## Prompt
Please copy every line below that contains the string "taskDeleteList".

## Records provided
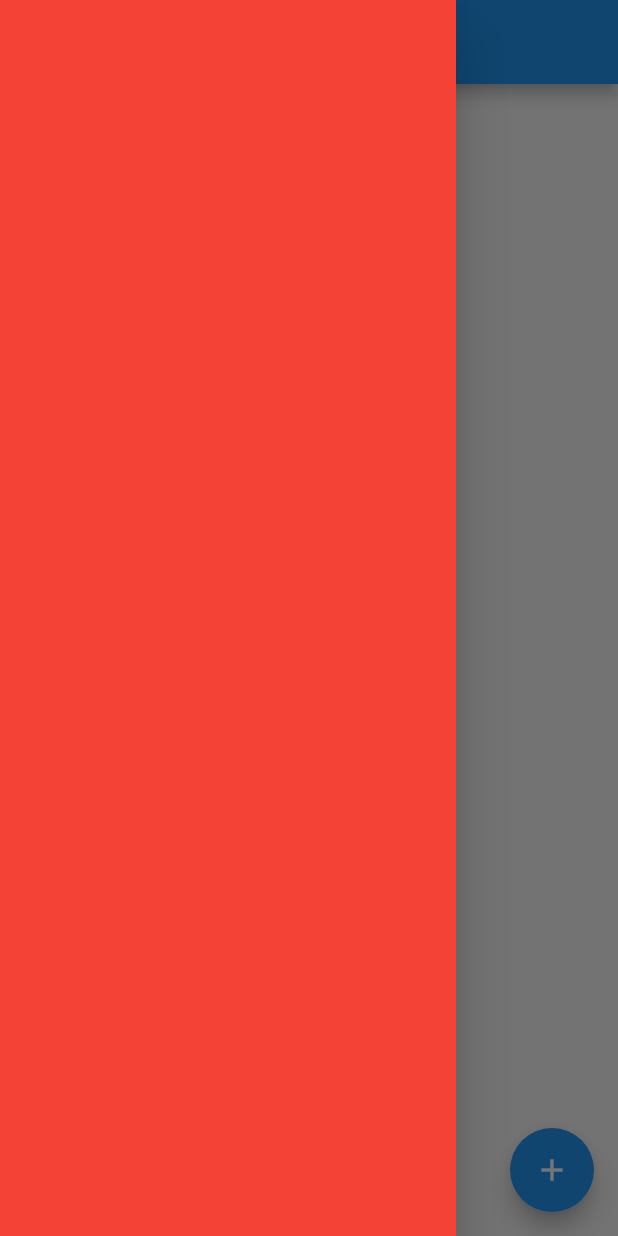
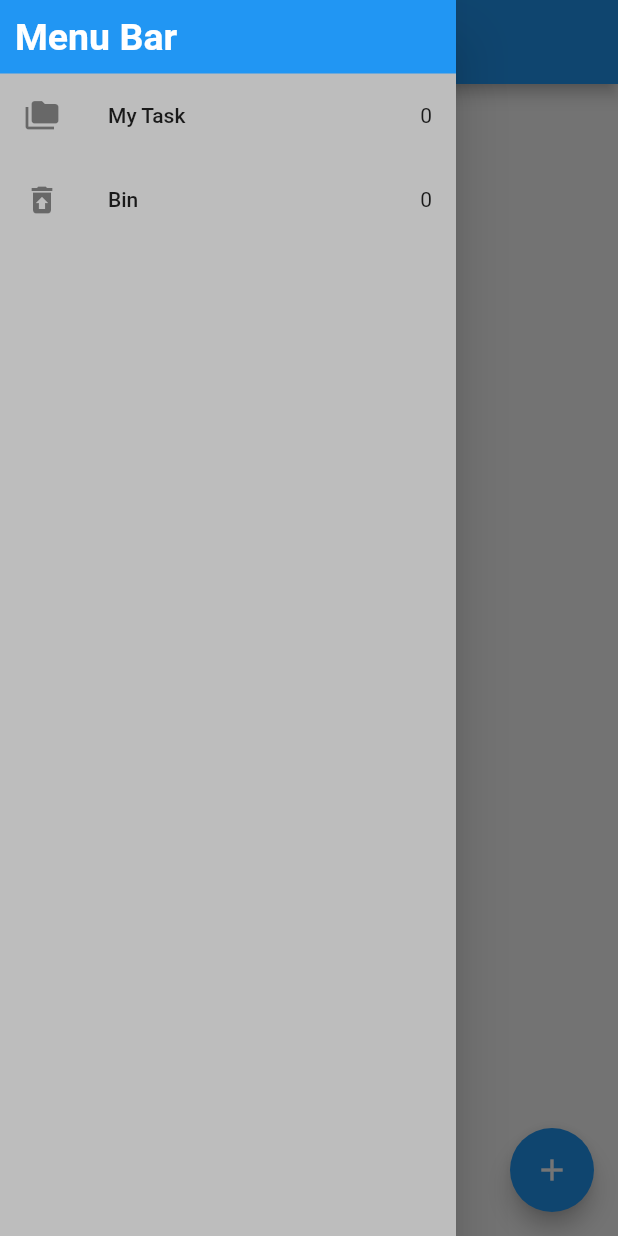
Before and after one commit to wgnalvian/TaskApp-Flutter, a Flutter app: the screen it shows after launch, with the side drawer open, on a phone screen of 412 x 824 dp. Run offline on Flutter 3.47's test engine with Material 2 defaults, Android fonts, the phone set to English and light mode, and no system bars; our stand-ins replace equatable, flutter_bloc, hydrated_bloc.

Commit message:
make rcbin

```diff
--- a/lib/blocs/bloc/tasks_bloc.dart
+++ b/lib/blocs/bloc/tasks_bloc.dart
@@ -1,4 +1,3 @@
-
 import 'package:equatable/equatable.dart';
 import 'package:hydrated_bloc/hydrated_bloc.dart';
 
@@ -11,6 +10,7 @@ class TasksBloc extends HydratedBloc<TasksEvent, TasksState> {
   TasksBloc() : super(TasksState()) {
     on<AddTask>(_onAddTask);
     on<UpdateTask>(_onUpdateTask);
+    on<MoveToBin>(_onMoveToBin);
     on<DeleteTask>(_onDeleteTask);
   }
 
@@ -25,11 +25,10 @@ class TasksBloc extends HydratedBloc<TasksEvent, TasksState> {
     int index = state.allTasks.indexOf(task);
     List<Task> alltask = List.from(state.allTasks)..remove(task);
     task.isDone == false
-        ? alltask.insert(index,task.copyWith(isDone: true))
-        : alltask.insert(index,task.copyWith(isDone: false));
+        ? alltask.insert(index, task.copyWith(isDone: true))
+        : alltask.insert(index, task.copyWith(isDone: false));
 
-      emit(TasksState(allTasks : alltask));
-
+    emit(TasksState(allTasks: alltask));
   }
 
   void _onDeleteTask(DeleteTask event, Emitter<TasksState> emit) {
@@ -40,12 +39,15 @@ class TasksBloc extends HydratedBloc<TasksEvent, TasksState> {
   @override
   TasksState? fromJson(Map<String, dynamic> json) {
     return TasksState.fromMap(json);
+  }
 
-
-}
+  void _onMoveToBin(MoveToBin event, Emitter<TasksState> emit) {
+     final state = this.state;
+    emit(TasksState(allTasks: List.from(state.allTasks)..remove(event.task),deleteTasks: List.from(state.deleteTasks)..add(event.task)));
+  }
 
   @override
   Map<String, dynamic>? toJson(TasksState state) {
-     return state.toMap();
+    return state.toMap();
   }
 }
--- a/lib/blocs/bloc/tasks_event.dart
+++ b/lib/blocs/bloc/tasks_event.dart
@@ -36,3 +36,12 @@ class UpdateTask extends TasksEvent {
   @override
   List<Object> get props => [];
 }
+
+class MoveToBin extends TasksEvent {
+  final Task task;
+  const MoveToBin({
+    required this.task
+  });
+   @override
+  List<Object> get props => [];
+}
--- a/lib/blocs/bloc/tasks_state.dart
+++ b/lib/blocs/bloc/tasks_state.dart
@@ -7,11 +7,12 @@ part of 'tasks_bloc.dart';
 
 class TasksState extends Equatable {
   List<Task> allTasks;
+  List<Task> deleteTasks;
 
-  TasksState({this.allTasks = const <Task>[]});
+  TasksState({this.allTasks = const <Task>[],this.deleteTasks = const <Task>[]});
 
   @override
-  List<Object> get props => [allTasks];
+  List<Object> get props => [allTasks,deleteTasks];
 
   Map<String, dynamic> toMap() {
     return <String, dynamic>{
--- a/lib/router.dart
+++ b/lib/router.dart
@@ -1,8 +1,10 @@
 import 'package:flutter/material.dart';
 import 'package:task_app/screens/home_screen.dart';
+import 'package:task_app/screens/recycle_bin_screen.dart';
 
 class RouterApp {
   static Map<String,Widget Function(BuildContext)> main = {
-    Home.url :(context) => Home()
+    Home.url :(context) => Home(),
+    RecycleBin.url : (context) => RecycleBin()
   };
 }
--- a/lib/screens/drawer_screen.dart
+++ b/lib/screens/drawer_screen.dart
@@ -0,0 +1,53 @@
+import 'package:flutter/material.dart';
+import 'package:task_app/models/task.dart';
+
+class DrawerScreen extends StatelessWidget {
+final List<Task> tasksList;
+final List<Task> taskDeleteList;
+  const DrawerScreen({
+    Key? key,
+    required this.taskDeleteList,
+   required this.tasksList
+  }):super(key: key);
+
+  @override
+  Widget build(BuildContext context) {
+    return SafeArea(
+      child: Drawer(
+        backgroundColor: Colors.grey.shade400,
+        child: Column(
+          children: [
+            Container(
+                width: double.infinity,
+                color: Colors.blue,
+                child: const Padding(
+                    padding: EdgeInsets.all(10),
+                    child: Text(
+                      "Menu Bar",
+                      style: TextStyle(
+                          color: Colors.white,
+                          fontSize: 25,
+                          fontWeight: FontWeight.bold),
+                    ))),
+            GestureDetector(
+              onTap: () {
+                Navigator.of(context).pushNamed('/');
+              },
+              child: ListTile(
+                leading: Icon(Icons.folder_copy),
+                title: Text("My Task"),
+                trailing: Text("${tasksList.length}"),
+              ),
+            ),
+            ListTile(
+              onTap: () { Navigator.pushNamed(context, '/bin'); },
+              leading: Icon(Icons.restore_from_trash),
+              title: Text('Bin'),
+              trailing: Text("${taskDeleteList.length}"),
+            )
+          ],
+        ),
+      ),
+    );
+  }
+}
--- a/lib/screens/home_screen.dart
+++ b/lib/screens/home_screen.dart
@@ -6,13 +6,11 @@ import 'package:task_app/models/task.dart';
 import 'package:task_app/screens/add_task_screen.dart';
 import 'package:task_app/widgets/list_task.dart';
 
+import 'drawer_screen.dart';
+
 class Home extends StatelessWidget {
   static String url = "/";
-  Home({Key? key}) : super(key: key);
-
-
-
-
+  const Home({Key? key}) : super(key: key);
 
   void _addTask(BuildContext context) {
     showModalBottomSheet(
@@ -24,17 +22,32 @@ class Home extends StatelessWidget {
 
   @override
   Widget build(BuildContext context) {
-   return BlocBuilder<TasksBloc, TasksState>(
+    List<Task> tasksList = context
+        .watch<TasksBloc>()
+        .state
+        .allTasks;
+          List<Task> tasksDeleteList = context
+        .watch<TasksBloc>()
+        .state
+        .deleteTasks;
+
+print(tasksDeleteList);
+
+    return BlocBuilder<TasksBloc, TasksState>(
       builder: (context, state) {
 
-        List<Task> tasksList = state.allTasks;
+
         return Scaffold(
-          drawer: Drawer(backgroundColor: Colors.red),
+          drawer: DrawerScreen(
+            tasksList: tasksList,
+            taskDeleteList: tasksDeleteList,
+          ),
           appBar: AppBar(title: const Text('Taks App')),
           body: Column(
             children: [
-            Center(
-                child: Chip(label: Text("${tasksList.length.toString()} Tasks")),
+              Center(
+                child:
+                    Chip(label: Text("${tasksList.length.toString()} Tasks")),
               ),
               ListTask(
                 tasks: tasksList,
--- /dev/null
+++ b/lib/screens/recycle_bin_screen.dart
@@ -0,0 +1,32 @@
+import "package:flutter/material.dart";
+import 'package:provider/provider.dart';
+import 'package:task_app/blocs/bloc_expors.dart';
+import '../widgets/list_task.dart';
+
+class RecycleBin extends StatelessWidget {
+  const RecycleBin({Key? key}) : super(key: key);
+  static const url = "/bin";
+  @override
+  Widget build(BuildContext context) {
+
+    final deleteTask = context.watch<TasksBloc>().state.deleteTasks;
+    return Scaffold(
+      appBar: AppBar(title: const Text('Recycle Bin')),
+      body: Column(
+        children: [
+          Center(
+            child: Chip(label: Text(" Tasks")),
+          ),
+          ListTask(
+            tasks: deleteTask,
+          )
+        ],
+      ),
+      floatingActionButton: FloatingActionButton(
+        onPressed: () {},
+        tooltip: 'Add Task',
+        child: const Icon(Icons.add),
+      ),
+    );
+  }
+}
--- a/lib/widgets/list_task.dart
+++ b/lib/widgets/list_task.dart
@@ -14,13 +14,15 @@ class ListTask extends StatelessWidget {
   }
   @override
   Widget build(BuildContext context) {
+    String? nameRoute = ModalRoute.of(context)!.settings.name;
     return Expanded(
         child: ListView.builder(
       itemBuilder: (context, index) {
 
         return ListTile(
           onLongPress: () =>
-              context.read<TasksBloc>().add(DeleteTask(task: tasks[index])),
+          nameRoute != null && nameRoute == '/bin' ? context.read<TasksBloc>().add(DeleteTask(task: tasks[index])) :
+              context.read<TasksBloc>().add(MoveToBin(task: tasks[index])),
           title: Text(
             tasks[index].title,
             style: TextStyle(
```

## Output
+final List<Task> taskDeleteList;
+    required this.taskDeleteList,
+              trailing: Text("${taskDeleteList.length}"),
+            taskDeleteList: tasksDeleteList,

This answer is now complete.